## Instructions for the task
Isolate every line in the data with the string "width" and copy it.

——

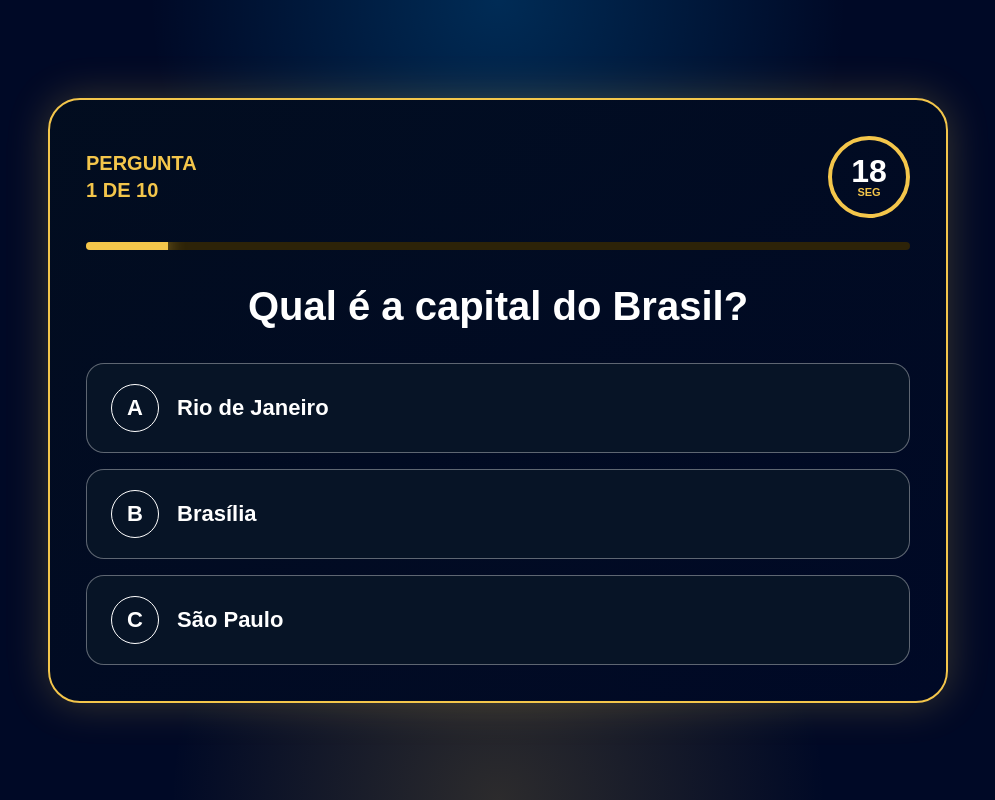
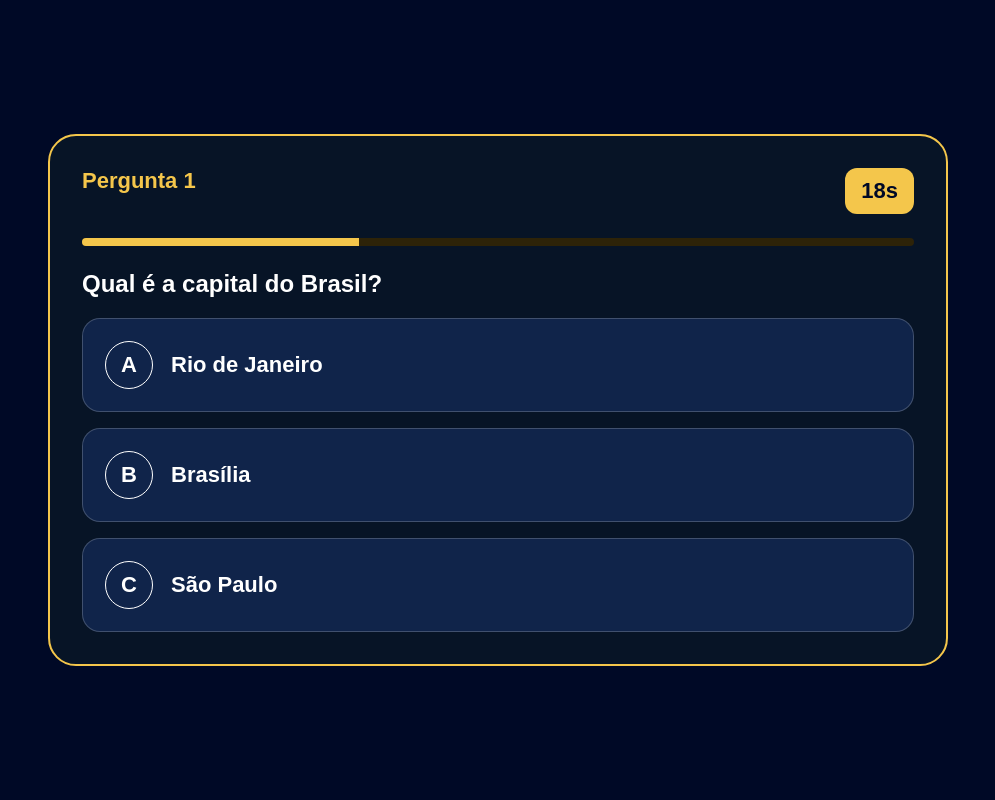
Before and after one commit to gutokardoso/quizz, a React (Vite) app: page / in a window 1280 px wide. Both pictures are taken after a click on the button "COMEÇAR DESAFIO". Shown: the whole page, without its empty margins (142-1137 px from the left). Built offline with nearby package versions, Linux system fonts and the light colour scheme.

Commit message:
Add files via upload

```diff
--- a/package.json
+++ b/package.json
@@ -5,8 +5,7 @@
   "type": "module",
   "scripts": {
     "dev": "vite",
-    "build": "vite build",
-    "preview": "vite preview"
+    "build": "vite build"
   },
   "dependencies": {
     "react": "^18.2.0",
--- a/src/App.jsx
+++ b/src/App.jsx
@@ -1,5 +1,5 @@
 
-import React, { useEffect, useState } from "react";
+import React, { useEffect, useRef, useState } from "react";
 import "./style.css";
 
 const questions = [
@@ -9,8 +9,8 @@ const questions = [
     correct: 1,
   },
   {
-    question: "Quantos dias tem uma semana?",
-    answers: ["5", "7", "10"],
+    question: "Quanto é 8 x 7?",
+    answers: ["54", "56", "64"],
     correct: 1,
   },
   {
@@ -18,109 +18,152 @@ const questions = [
     answers: ["Marte", "Vênus", "Júpiter"],
     correct: 0,
   },
-  {
-    question: "Qual é o maior oceano do mundo?",
-    answers: ["Atlântico", "Índico", "Pacífico"],
-    correct: 2,
-  },
-  {
-    question: "Quanto é 8 x 7?",
-    answers: ["54", "56", "64"],
-    correct: 1,
-  },
-  {
-    question: "Qual destes é um animal mamífero?",
-    answers: ["Golfinho", "Tubarão", "Jacaré"],
-    correct: 0,
-  },
-  {
-    question: "Em qual continente fica o Egito?",
-    answers: ["Ásia", "África", "Europa"],
-    correct: 1,
-  },
-  {
-    question: "Qual é o principal idioma falado no Brasil?",
-    answers: ["Português", "Espanhol", "Inglês"],
-    correct: 0,
-  },
-  {
-    question: "Qual instrumento mede a temperatura?",
-    answers: ["Barômetro", "Termômetro", "Velocímetro"],
-    correct: 1,
-  },
-  {
-    question: "Qual cor resulta da mistura de azul com amarelo?",
-    answers: ["Verde", "Roxo", "Laranja"],
-    correct: 0,
-  },
 ];
 
 export default function App() {
   const [screen, setScreen] = useState("home");
   const [current, setCurrent] = useState(0);
+  const [score, setScore] = useState(0);
   const [selected, setSelected] = useState(null);
-  const [score, setScore] = useState(0);
   const [time, setTime] = useState(20);
+
+  const audioCtx = useRef(null);
+  const musicLoop = useRef(null);
+
+  function getCtx() {
+    if (!audioCtx.current) {
+      audioCtx.current = new (window.AudioContext || window.webkitAudioContext)();
+    }
+    return audioCtx.current;
+  }
+
+  function tone(freq, duration = 0.15, type = "sine", volume = 0.03) {
+    const ctx = getCtx();
+
+    const osc = ctx.createOscillator();
+    const gain = ctx.createGain();
+
+    osc.type = type;
+    osc.frequency.value = freq;
+
+    gain.gain.setValueAtTime(volume, ctx.currentTime);
+    gain.gain.exponentialRampToValueAtTime(
+      0.0001,
+      ctx.currentTime + duration
+    );
+
+    osc.connect(gain);
+    gain.connect(ctx.destination);
+
+    osc.start();
+    osc.stop(ctx.currentTime + duration);
+  }
+
+  function playClick() {
+    tone(500, 0.08, "triangle", 0.03);
+  }
+
+  function playCorrect() {
+    tone(700, 0.12, "sine", 0.04);
+    setTimeout(() => tone(950, 0.16, "sine", 0.03), 120);
+  }
+
+  function playWrong() {
+    tone(160, 0.2, "sawtooth", 0.035);
+  }
+
+  function playFinish() {
+    [520, 680, 860].forEach((f, i) => {
+      setTimeout(() => tone(f, 0.2, "triangle", 0.04), i * 120);
+    });
+  }
+
+  function startMusic() {
+    if (musicLoop.current) return;
+
+    const notes = [110, 165, 220, 185];
+    let step = 0;
+
+    musicLoop.current = setInterval(() => {
+      tone(notes[step % notes.length], 0.4, "triangle", 0.02);
+      step++;
+    }, 420);
+  }
+
+  function stopMusic() {
+    if (musicLoop.current) {
+      clearInterval(musicLoop.current);
+      musicLoop.current = null;
+    }
+  }
 
   useEffect(() => {
     if (screen !== "quiz" || selected !== null) return;
 
     if (time <= 0) {
-      setSelected(-1);
-      setTimeout(nextQuestion, 900);
+      nextQuestion();
       return;
     }
 
     const timer = setTimeout(() => {
-      setTime((value) => value - 1);
+      setTime((v) => v - 1);
     }, 1000);
 
     return () => clearTimeout(timer);
-  }, [screen, time, selected]);
+  }, [time, screen, selected]);
 
   function startGame() {
+    playClick();
+    startMusic();
+
     setScreen("quiz");
     setCurrent(0);
+    setScore(0);
     setSelected(null);
-    setScore(0);
     setTime(20);
   }
 
-  function chooseAnswer(index) {
+  function choose(index) {
     if (selected !== null) return;
+
+    playClick();
 
     setSelected(index);
 
-    const isCorrect = index === questions[current].correct;
+    const correct = index === questions[current].correct;
 
-    if (isCorrect) {
-      setScore((value) => value + 1);
+    if (correct) {
+      setScore((v) => v + 1);
+      playCorrect();
+    } else {
+      playWrong();
     }
 
     setTimeout(() => {
-      nextQuestion(isCorrect);
-    }, 950);
+      nextQuestion(correct);
+    }, 1000);
   }
 
-  function nextQuestion(lastWasCorrect = false) {
-    const finalScore = score + (lastWasCorrect ? 1 : 0);
-
+  function nextQuestion(lastCorrect = false) {
     if (current + 1 >= questions.length) {
-      setScore(finalScore);
+      stopMusic();
+      playFinish();
+      setScore((s) => s + (lastCorrect ? 1 : 0));
       setScreen("result");
       return;
     }
 
-    setCurrent((value) => value + 1);
+    setCurrent((v) => v + 1);
     setSelected(null);
     setTime(20);
   }
 
   function restart() {
+    playClick();
     setScreen("home");
     setCurrent(0);
+    setScore(0);
     setSelected(null);
-    setScore(0);
     setTime(20);
   }
 
@@ -143,53 +186,49 @@ export default function App() {
   if (screen === "result") {
     return (
       <main className="game-stage">
-        <section className="result-card">
+        <section className="card">
           <h2>RESULTADO FINAL</h2>
-          <h1>Você acertou <strong>{score}!</strong></h1>
-          <p>de 10 perguntas</p>
-          <button onClick={restart}>JOGAR NOVAMENTE</button>
+          <h1>Você acertou {score}!</h1>
+          <button onClick={restart}>
+            JOGAR NOVAMENTE
+          </button>
         </section>
       </main>
     );
   }
 
-  const question = questions[current];
+  const q = questions[current];
 
   return (
     <main className="game-stage">
-      <section className="quiz-card">
-        <header className="quiz-header">
-          <div>
-            <span>PERGUNTA</span>
-            <strong>{current + 1} DE 10</strong>
-          </div>
-
-          <div className="timer">
-            {time}
-            <small>SEG</small>
-          </div>
-        </header>
+      <section className="card">
+        <div className="topbar">
+          <span>Pergunta {current + 1}</span>
+          <div className="timer">{time}s</div>
+        </div>
 
         <div className="progress">
-          <span style={{ width: `${((current + 1) / questions.length) * 100}%` }} />
+          <span style={{
+            width: `${((current + 1) / questions.length) * 100}%`
+          }} />
         </div>
 
-        <h1>{question.question}</h1>
+        <h1>{q.question}</h1>
 
         <div className="answers">
-          {question.answers.map((answer, index) => {
-            let className = "";
+          {q.answers.map((answer, index) => {
+            let cls = "";
 
             if (selected !== null) {
-              if (index === question.correct) className = "correct";
-              if (index === selected && index !== question.correct) className = "wrong";
+              if (index === q.correct) cls = "correct";
+              else if (index === selected) cls = "wrong";
             }
 
             return (
               <button
                 key={answer}
-                className={className}
-                onClick={() => chooseAnswer(index)}
+                className={cls}
+                onClick={() => choose(index)}
               >
                 <span>{String.fromCharCode(65 + index)}</span>
                 {answer}
--- a/src/style.css
+++ b/src/style.css
@@ -1,18 +1,11 @@
 
-*{
-  box-sizing:border-box;
-}
+*{box-sizing:border-box}
 
 body{
   margin:0;
+  font-family:Arial,sans-serif;
   background:#000926;
-  font-family:Arial, Helvetica, sans-serif;
   color:white;
-}
-
-button{
-  font-family:inherit;
-  cursor:pointer;
 }
 
 .home-stage{
@@ -21,8 +14,8 @@ button{
   height:100vh;
   overflow:hidden;
   display:flex;
+  justify-content:center;
   align-items:flex-end;
-  justify-content:center;
   padding-bottom:10vh;
 }
 
@@ -33,7 +26,6 @@ button{
   height:100%;
   object-fit:cover;
   object-position:center top;
-  z-index:0;
 }
 
 .start-button{
@@ -42,18 +34,12 @@ button{
   border:none;
   padding:26px 80px;
   border-radius:18px;
-  background:linear-gradient(180deg,#ffd85e 0%,#ffb400 45%,#e78800 100%);
+  background:linear-gradient(#ffd85e,#ffb400,#e78800);
   color:#000926;
   font-size:34px;
   font-weight:900;
-  box-shadow:
-    0 0 35px rgba(255,191,0,.7),
-    inset 0 2px 0 rgba(255,255,255,.4);
-  transition:.2s;
-}
-
-.start-button:hover{
-  transform:scale(1.03);
+  box-shadow:0 0 35px rgba(255,191,0,.7);
+  cursor:pointer;
 }
 
 .game-stage{
@@ -61,64 +47,39 @@ button{
   display:flex;
   align-items:center;
   justify-content:center;
-  padding:32px;
-  background:
-    radial-gradient(circle at top, rgba(0,166,255,.22), transparent 34%),
-    radial-gradient(circle at bottom, rgba(244,198,75,.18), transparent 32%),
-    #000926;
+  padding:30px;
+  background:#000926;
 }
 
-.quiz-card,
-.result-card{
+.card{
   width:100%;
   max-width:900px;
-  background:linear-gradient(145deg,rgba(2,13,31,.96),rgba(0,9,38,.98));
+  background:#071426;
   border:2px solid #f4c64b;
-  border-radius:32px;
-  padding:36px;
-  box-shadow:0 0 42px rgba(244,198,75,.24);
+  border-radius:28px;
+  padding:32px;
 }
 
-.quiz-header{
+.topbar{
   display:flex;
   justify-content:space-between;
-  align-items:center;
-  gap:20px;
   color:#f4c64b;
+  font-size:22px;
   font-weight:900;
-  font-size:20px;
-}
-
-.quiz-header div:first-child{
-  display:flex;
-  flex-direction:column;
-  gap:4px;
 }
 
 .timer{
-  width:82px;
-  height:82px;
-  border-radius:50%;
-  border:4px solid #f4c64b;
-  display:flex;
-  flex-direction:column;
-  align-items:center;
-  justify-content:center;
-  color:white;
-  font-size:32px;
-  line-height:1;
-}
-
-.timer small{
-  font-size:11px;
-  color:#f4c64b;
+  background:#f4c64b;
+  color:#000926;
+  padding:10px 16px;
+  border-radius:12px;
 }
 
 .progress{
-  margin:24px 0;
   height:8px;
   background:#2d2308;
   border-radius:99px;
+  margin:24px 0;
   overflow:hidden;
 }
 
@@ -126,13 +87,6 @@ button{
   display:block;
   height:100%;
   background:#f4c64b;
-  box-shadow:0 0 18px #f4c64b;
-}
-
-.quiz-card h1{
-  text-align:center;
-  font-size:40px;
-  margin:34px 0;
 }
 
 .answers{
@@ -142,24 +96,17 @@ button{
 }
 
 .answers button{
-  width:100%;
-  border:1px solid rgba(255,255,255,.35);
-  background:#071426;
+  border:1px solid rgba(255,255,255,.2);
+  background:#10244a;
   color:white;
+  padding:22px;
   border-radius:18px;
-  padding:20px 24px;
-  font-size:22px;
-  font-weight:800;
   display:flex;
   align-items:center;
   gap:18px;
-  text-align:left;
-  transition:.2s;
-}
-
-.answers button:hover{
-  border-color:#f4c64b;
-  transform:translateX(4px);
+  font-size:22px;
+  font-weight:800;
+  cursor:pointer;
 }
 
 .answers button span{
@@ -170,70 +117,13 @@ button{
   display:flex;
   align-items:center;
   justify-content:center;
-  font-weight:900;
 }
 
 .answers button.correct{
   background:#6fba39;
   color:#000926;
-  border-color:#c9ff96;
 }
 
 .answers button.wrong{
-  background:#e53935;
-  color:white;
-  border-color:#ff928c;
+  background:#d63d3d;
 }
-
-.result-card{
-  text-align:center;
-}
-
-.result-card h2{
-  color:#f4c64b;
-  letter-spacing:2px;
-}
-
-.result-card h1{
-  font-size:60px;
-  margin:20px 0;
-}
-
-.result-card h1 strong{
-  color:#f4c64b;
-}
-
-.result-card p{
-  color:#6fba39;
-  font-size:26px;
-  font-weight:900;
-  text-transform:uppercase;
-}
-
-.result-card button{
-  margin-top:24px;
-  border:none;
-  border-radius:16px;
-  padding:20px 42px;
-  background:#f4c64b;
-  color:#000926;
-  font-size:22px;
-  font-weight:900;
-}
-
-@media(max-width:700px){
-  .start-button{
-    font-size:22px;
-    padding:20px 36px;
-  }
-
-  .quiz-card h1,
-  .result-card h1{
-    font-size:32px;
-  }
-
-  .quiz-card,
-  .result-card{
-    padding:24px;
-  }
-}
```
Also changed, not shown: index.html (+5 -5 lines).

——

## Result for this task
-          <span style={{ width: `${((current + 1) / questions.length) * 100}%` }} />
+            width: `${((current + 1) / questions.length) * 100}%`
   width:100%;
   max-width:900px;
-  width:82px;
-  width:100%;
-@media(max-width:700px){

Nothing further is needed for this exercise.